Cosmic-ray detector blasts off on Space Shuttle
May 16, 2011 10 comments
An instrument for detecting cosmic rays – and possibly even dark matter – has finally been lifted into orbit on board the Space Shuttle Endeavour. The Alpha Magnetic Spectrometer (AMS), which is the brainchild of the Nobel-prize-winning physicist Samuel Ting, will soon be installed on the International Space Station (ISS). Ting first came up with the idea for the AMS in the 1990s but a series of setbacks, including the Columbia shuttle disaster in 2003, has led to the mission being continually delayed.
The launch of the AMS also marks the end of an era in space exploration, as this is the final mission of NASA's Space Shuttle programme – which began with the launch of Columbia in April 1981. The lift-off from Kennedy Space Center in Florida involved celebrations commemorating the 30-year Space Shuttle programme.
Costing $2bn and weighing seven tonnes, the AMS detector uses a 0.15 T cylindrical magnet 1 m in diameter and 1 m in height to sort incoming particles according to their momentum and charge. The direction of bend of the particle tracks through the magnet's bore depends on whether the particles are matter or antimatter, while the gradient of the bend is determined by their speed. This will allow the detector to distinguish between vast numbers of different types of cosmic-ray particle.
Searching for dark matter
Physicists are particularly interested in high-energy positrons (anti-electrons), which could be produced by collisions of dark-matter particles in the Milky Way. However, the ability of the experiment to detect dark matter is controversial. The magnet inside the detector was supposed to be an 0.87 T superconducting device, which the project's scientists had spent nearly a decade designing and building. But in 2010 the researchers suddenly decided to revert to the weaker permanent magnet that had been flown on a test flight aboard the Space Shuttle in 1998.
The change was made in response to the decision to extend the lifetime of the ISS to 2020 and perhaps beyond. The superconducting magnet would only have had a three-year supply of liquid-helium coolant, leaving the AMS inoperative for most of the ISS's lifetime. In addition, tests of the AMS at CERN in early 2010 revealed that the detector heated up more than expected – which would have reduced the time that the helium held out.
Some critics claim that the new configuration will make the experiment less likely to make discoveries such as the detection of dark matter, while others insist that the changes made at such a late stage could make failure more likely.
The AMS could also detect strangelets, which are ultra-dense clumps comprising large numbers of up, down and strange quarks. This new form of matter was first proposed in 1984 by Edward Witten, but has yet to be seen by a succession of experiments. Strangelets could be produced when high-energy cosmic rays strike Earth's atmosphere. The particles are expected to have a very high mass-to-charge ratio, which means that they should take a nearly straight path through the AMS.

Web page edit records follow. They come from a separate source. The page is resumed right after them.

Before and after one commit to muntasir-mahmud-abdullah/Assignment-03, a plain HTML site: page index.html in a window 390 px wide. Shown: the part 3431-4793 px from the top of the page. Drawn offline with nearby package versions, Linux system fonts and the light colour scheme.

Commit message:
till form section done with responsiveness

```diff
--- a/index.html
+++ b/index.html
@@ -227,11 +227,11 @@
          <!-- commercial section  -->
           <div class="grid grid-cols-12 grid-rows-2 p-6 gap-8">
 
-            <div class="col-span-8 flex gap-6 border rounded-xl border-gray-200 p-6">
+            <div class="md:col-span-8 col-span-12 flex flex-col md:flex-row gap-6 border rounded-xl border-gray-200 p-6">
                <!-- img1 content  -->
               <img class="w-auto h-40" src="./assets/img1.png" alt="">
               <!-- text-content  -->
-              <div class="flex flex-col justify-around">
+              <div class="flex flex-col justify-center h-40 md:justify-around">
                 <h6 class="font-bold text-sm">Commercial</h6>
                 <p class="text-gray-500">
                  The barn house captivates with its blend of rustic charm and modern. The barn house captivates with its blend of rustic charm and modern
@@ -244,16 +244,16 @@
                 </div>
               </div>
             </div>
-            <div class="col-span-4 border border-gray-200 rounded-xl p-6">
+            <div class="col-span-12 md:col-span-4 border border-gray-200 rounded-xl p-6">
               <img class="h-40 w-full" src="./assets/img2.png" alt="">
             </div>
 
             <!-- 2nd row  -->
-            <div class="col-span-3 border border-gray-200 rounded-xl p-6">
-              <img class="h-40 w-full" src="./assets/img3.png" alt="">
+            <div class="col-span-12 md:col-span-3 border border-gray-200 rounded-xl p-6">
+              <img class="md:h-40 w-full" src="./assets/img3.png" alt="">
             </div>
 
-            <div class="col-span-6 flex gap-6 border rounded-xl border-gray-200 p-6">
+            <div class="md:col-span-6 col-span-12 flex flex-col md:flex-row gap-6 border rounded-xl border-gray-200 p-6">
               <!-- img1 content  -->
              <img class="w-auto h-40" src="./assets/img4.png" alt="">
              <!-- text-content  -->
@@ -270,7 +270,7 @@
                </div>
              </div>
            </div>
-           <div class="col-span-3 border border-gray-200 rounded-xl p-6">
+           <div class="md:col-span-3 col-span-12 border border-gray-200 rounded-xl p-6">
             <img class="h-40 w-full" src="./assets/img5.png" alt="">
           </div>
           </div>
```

AMS uses a series of silicon sheets positioned one on top of the other across the magnet's bore to sense the position of particles as they travel through the magnet. To optimize for the replacement magnet as much as possible, the AMS team has shifted two of these planes so that they now lie well outside the magnet's bore. The AMS researchers claim that the momentum resolution of the new configuration will be within 10% of that possible with the superconducting device.
The team also says that the extended running time of the experiment will allow it to gather about six times more data and boosts its chances of seeing rare cosmic-ray events. In addition, the mission could extend over an entire solar cycle, allowing it to study the effect of the Sun on cosmic-ray fluxes.
About the author
Hamish Johnston is editor of physicsworld.com